Pets need their own space and time with you to reassure them during the holidays.
"Give your pets a quiet room to hide in during activities. Some animals may even be more comfortable if you board them during these times. It all depends on the disposition of your pets," Langston explained.
Sharing holiday meals and treats with your pets can cause more than a pain in the stomach.
"During the holidays we see a lot of dietary indiscretion, and people tend to give pets more leftovers. Such rapid changes in diet often cause problems such as vomiting or diarrhea," Langston said. "Be especially careful of high-fat foods, which can lead to more serious health problems such as pancreatitis."

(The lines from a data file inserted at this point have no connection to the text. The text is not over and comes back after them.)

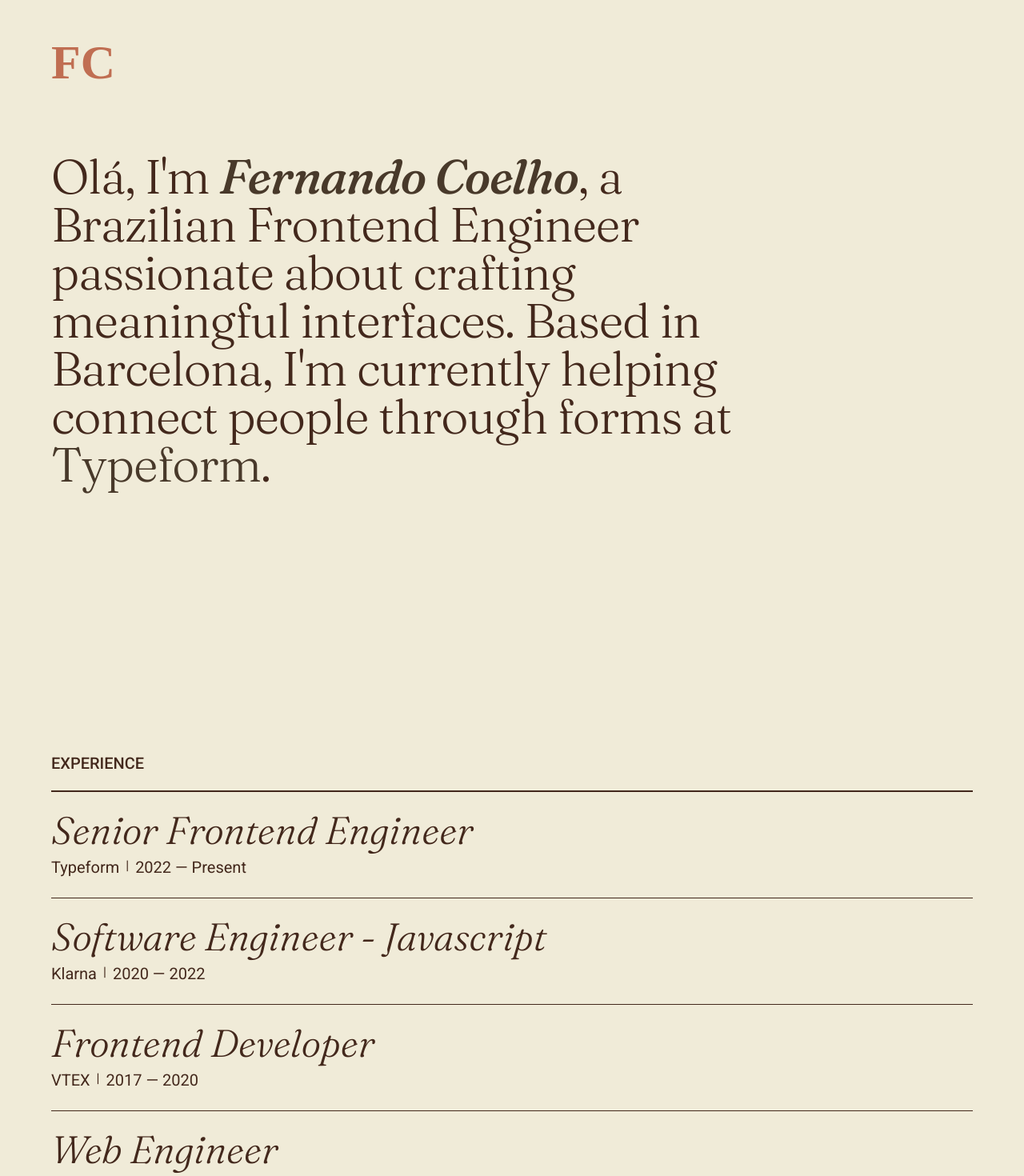
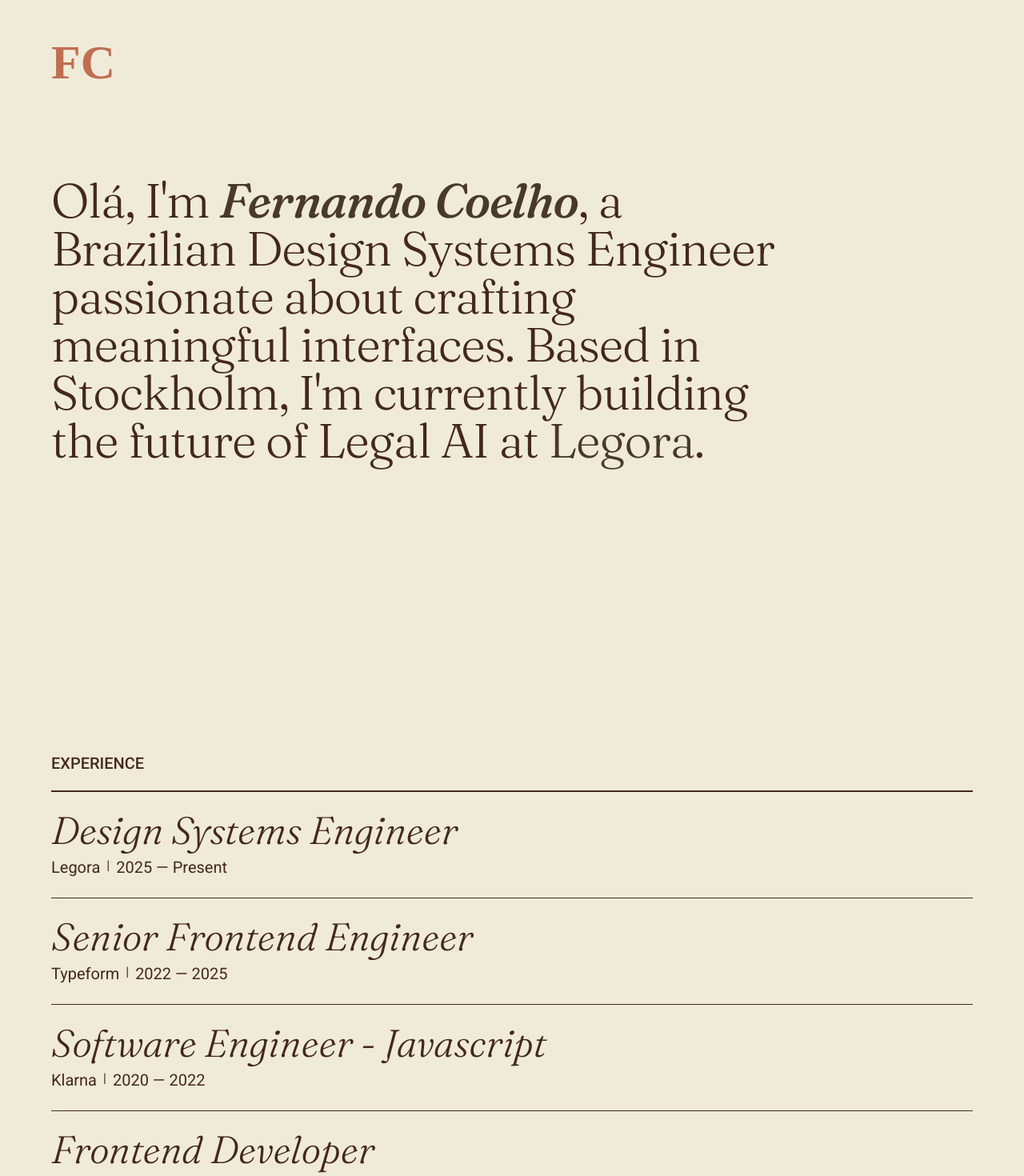
Before and after one commit to omninando/omninando.github.io, a React (Vite) app: page / in a window 1280 px wide. Shown: the top 1470 px of the page at 80% size. Built offline with nearby package versions, Linux system fonts and the light colour scheme; a web font is replaced by a local one.

Commit message:
update experience at legora

```diff
--- a/src/components/experience.tsx
+++ b/src/components/experience.tsx
@@ -10,10 +10,16 @@
 
 const experiences: Experience[] = [
   {
+    role: 'Design Systems Engineer',
+    company: 'Legora',
+    link: 'https://www.legora.com',
+    yearsWorked: '2025 — Present',
+  },
+  {
     role: 'Senior Frontend Engineer',
     company: 'Typeform',
     link: 'https://www.typeform.com',
-    yearsWorked: '2022 — Present',
+    yearsWorked: '2022 — 2025',
   },
   {
     role: 'Software Engineer - Javascript',
--- a/src/components/hero.tsx
+++ b/src/components/hero.tsx
@@ -18,16 +18,16 @@
         <p className="message md:max-w-[80%] font-serif font-light text-4xl md:text-6xl tracking-[-2.1px] md:tracking-tight">
           Olá, I'm{' '}
           <span className="name italic font-medium">Fernando Coelho</span>, a
-          Brazilian Frontend Engineer passionate about crafting meaningful
-          interfaces. Based in Barcelona, I'm currently helping connect people
-          through forms at{' '}
+          Brazilian Design Systems Engineer passionate about crafting meaningful
+          interfaces. Based in Stockholm, I'm currently building the future of
+          Legal AI at{' '}
           <a
             className="link"
             target="_blank"
             rel="noreferrer"
-            href="https://www.typeform.com"
+            href="https://www.legora.com"
           >
-            <span>Typeform</span>
+            <span>Legora</span>
           </a>
           .
         </p>
```
Also changed, not shown: .yarnrc.yml (added), 1 other file (tests, documents, lock files or other folders).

Chocolate is a staple in many households year-round, but it is especially abundant during the holidays. While Langston said a small piece of chocolate would not likely be fatal, large amounts of chocolate, especially baker's chocolate, could cause serious health problems including seizures and heart problems.
While decking the halls, remember that many traditional holiday items can be a toxic temptation for pets. According to the American Veterinary Medical Association, artificial snow is poisonous, Christmas ornament fragments can perforate the stomach and frayed light cords can shock or burn pets.
"A common misconception is that poinsettias are deadly to pets. While the plants will cause some vomiting and diarrhea if pets consumes them, it is typically not a life-threatening situation," Langston explained. "Toxic plants include Christmas rose, holly leaves and berries, and mistletoe leaves and especially the berries."
Long, stringy items present a great danger to pets, and these abound during the holidays. Ribbons and strings around gifts can be a great temptation to cats, and shimmering tinsel can be irresistible.
"While small, round objects may pass through the animal's GI system, long strings can lodge and cause the intestine to spasm," Langston said. "These often will not pass through and have to be surgically removed."
If your pet has a string or ribbon in its mouth, apply gentle traction to remove as much of it as possible, and watch the animals for signs of distress.
"If a pet eats a toxic plant, induce vomiting with hydrogen peroxide at the rate of one teaspoon orally per 10 pounds of animal weight. Do not induce vomiting if the pet is unconscious, has ingested a petroleum distillate or a caustic -- such as a battery," Langston said. "I've seen many puppies brought in as emergency cases because they had chewed or swallowed a battery."
Liquid potpourri may bring a pleasant scent to your home, but it can cause many problems for cats. Cats are the most susceptible to this kind of poisoning, according to the Poison Control Center of the American Society for Prevention of Cruelty to Animals.
Cats exposed to the fragrant liquids often need extensive treatment and several days of hospitalization. The liquids are usually made of essential oils and cationic detergents, and both of these are toxic to cats. Since many potpourri products do not have a list of ingredients, the poison control center advised consumers to assume any liquid potpourri includes both of these.
Contact your veterinarian for more information or if you suspect a pet has come into contact with a toxin.
For more information, contact: Dr. Cory Langston, (662) 325-1265